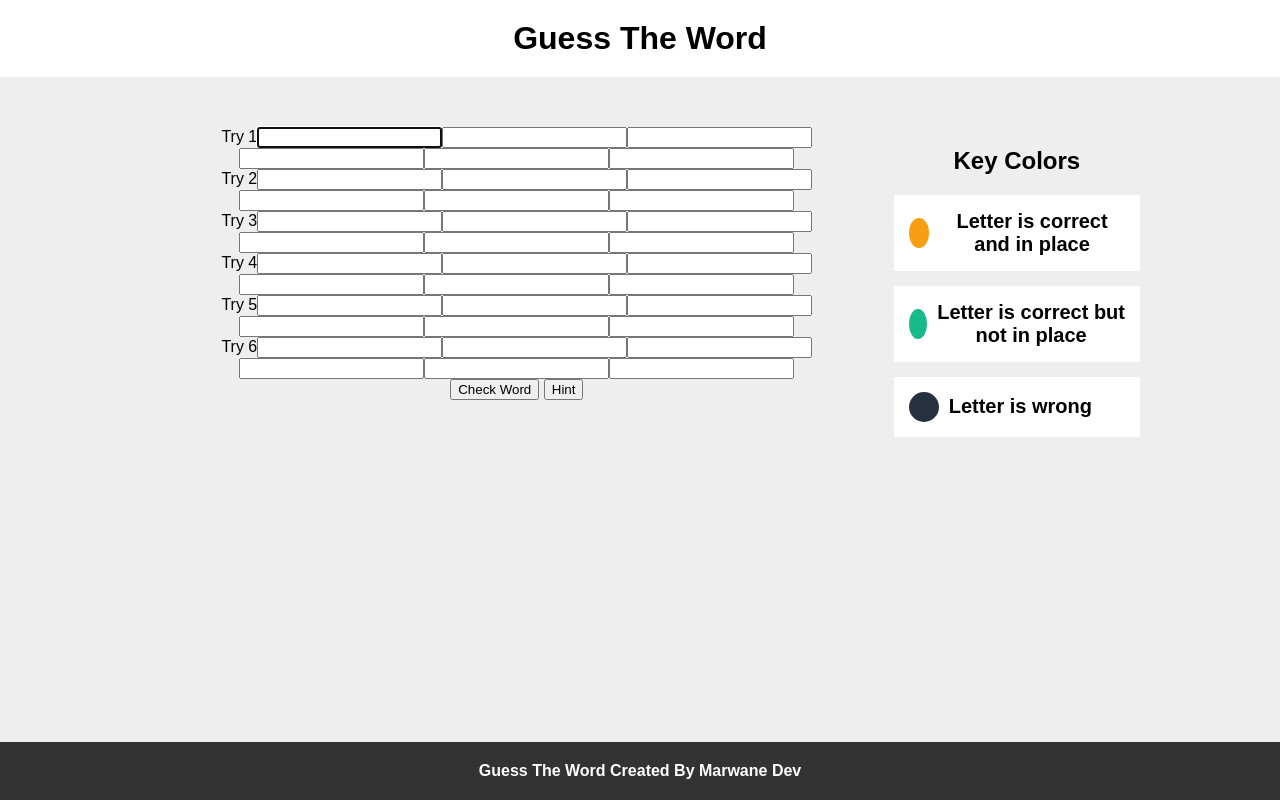
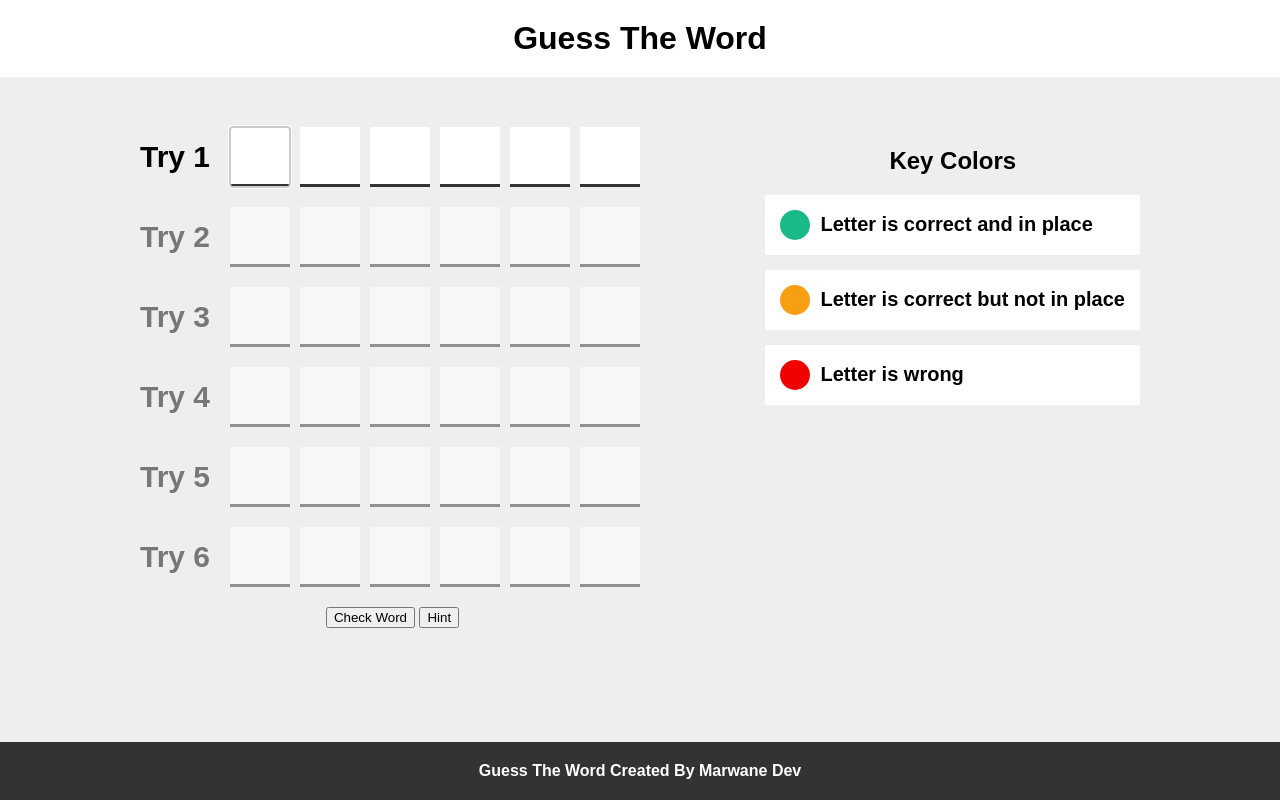
Before and after one commit to MarwaneQ/Guess-Word-Game, a plain HTML site: page index.html in a window 1280 px wide. Drawn offline with Linux system fonts and the light colour scheme.

Commit message:
styling input

```diff
--- a/index.css
+++ b/index.css
@@ -23,7 +23,52 @@ h1{
     align-items: flex-start;
     justify-content: space-between;
     .game-area{
-        text-align: center;
+        .inputs{
+            > div{
+                margin-bottom: 20px;
+                display: flex;
+                justify-content: center;
+                align-items: center;
+                span{
+                    font-size: 30px;
+                    margin-right: 15px;
+                    font-weight: bold;
+                }
+            }
+            .disabled-input{
+                opacity: 0.5;
+                pointer-events: none;
+            }
+            input{
+                margin: 0 5px;
+                width: 60px;
+                height: 60px;
+                text-align: center;
+                font-size: 50px;
+                caret-color: var(--primary-color);
+                background-color: white;
+                border: none;
+                border-bottom: 3px solid #333;
+                &:focus{
+                    outline-color: #ccc;
+                }
+                &.yes-in-place{
+                    background-color: #18ba89;
+                    border: #18ba89;
+                    color: white;
+                }
+                &.not-in-place{
+                    background-color: #f89e13;
+                    border: #f89e13;
+                    color: white;
+                }
+                &.wrong{
+                    background-color: #f00000;
+                    border: #f00000;
+                    color: white;
+                }
+            }
+        }
     }
     .key-colors{
         .key-color{
@@ -38,13 +83,13 @@ h1{
                 border-radius: 50%;
                 margin-right: 10px;
                 &.in-place{
+                    background-color: #18ba89;
+                }
+                &.not-in-place{
                     background-color: #f89e13;
                 }
-                &.not-in-place{
-                    background-color: #18ba89;
-                }
                 &.wrong{
-                    background-color: #27303f;
+                    background-color: #f00000;
                 }
             }
             .key-text{
```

◇ ◇ ◇ ◇

*What is needed*. Using the data above, report the number of lines that contain the string "background", and only that number.

*Answer to this problem*. 9